Mechanism of water absorption in plants
The movement of water from the soil to the root xylem occurs by the following stages through the root hairs:
- In the first step, there is an absorption of water by the root hairs of the plant through the process of osmosis. The soil has high water concentration than the cell sap, therefore water will move from the high concentration to the low concentration following the process of osmosis through the cytoplasmic membrane of the root hairs.
- After entering into the root hair, the water will cross the epidermis or piliferous layer of the root system.
- Then, the water will move from the epidermis to the root cortex.
- From the root cortex, the water will then move to the endodermis consists of suberic and passive cells where passive cells help in the diffusion of water further into the root cell.
- Then water moves from the pericycle to the root xylem i.e. perixylem and metaxylem. Therefore, water will store in the xylem root system which the plant body uses to perform various metabolic activities and most importantly for its growth.
Factors affecting water absorption in plants
There are two kinds of factors involve which influences the activity of water absorption.
- Extrinsic factors
- Intrinsic factors
Extrinsic factors are the external factors or the environmental factors which includes the following:
Soil water: Soil carries five different types of water, out of which the capillary water is useful for the biological activity of the plant.
The concentration of soil solution: The concentration of soil must be low.
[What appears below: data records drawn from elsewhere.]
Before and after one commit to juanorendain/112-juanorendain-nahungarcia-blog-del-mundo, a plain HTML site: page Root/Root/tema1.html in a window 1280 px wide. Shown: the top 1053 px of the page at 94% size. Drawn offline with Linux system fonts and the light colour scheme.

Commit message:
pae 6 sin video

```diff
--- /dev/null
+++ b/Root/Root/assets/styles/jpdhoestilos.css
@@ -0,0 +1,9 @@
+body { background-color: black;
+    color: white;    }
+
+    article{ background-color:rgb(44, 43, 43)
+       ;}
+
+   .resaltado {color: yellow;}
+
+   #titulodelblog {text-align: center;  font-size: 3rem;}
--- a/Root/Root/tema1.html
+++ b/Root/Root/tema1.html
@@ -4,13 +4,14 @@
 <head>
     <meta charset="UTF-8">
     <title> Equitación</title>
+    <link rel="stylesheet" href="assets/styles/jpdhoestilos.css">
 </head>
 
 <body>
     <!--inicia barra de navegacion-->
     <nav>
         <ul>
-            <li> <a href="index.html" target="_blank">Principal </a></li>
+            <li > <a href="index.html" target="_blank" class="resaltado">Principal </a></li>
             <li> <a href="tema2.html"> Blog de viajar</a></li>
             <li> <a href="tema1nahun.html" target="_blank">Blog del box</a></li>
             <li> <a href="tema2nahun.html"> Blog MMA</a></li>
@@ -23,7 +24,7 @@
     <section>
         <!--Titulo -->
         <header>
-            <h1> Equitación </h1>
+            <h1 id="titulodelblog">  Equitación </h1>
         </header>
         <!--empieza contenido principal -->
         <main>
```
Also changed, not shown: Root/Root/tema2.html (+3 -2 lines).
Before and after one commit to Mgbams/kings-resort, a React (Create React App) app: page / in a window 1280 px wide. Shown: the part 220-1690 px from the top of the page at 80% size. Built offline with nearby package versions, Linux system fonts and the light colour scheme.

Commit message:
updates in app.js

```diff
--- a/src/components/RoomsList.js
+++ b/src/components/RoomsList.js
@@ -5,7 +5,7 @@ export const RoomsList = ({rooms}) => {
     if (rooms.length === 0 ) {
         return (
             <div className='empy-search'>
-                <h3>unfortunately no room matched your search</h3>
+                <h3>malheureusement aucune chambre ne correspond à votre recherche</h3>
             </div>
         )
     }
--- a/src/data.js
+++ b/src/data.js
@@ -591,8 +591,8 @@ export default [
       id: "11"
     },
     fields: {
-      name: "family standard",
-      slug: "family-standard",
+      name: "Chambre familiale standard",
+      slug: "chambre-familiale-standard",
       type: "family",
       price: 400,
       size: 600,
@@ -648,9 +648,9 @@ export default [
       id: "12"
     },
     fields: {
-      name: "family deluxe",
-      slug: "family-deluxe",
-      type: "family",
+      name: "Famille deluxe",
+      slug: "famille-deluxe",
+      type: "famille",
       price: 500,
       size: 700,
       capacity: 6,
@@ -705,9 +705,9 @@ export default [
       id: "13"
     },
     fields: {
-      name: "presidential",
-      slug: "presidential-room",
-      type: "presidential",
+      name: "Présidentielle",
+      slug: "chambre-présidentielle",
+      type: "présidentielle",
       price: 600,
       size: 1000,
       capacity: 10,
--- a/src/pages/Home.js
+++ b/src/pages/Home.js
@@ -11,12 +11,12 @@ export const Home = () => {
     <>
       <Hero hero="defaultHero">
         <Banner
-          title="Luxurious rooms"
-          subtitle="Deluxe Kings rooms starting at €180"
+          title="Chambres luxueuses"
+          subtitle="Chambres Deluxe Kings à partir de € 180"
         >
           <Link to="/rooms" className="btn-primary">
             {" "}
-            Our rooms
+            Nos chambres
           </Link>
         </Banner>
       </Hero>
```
If there is a high concentration of soil then it will refer as “Physiologically dry soil”. Highly concentrated or dry soil makes the water absorption difficult.
Soil air: There should be space between the soil particles for the proper air supply. If the quantity of oxygen is less, then the quantity of carbon dioxide will increase, which leads to the anaerobic respiration.
Soil temperature: The optimum temperature is 20- 35 degrees Celsius.
Intrinsic factors involve some internal factors that occur inside the cell which includes the following:
It involves the metabolic activities like respiration, transcription and the number of root hairs which directly influences the rate of water absorption.
Therefore water absorption in plants is through the root hairs which carry water present in the soil and forms a zone refers as “Root hair zone”. The root hairs absorb water through their wall which is water loving “Hydrophilic” in nature. Therefore due to high permeability of root hairs to the water will help in uptake water either through osmosis or transpiration.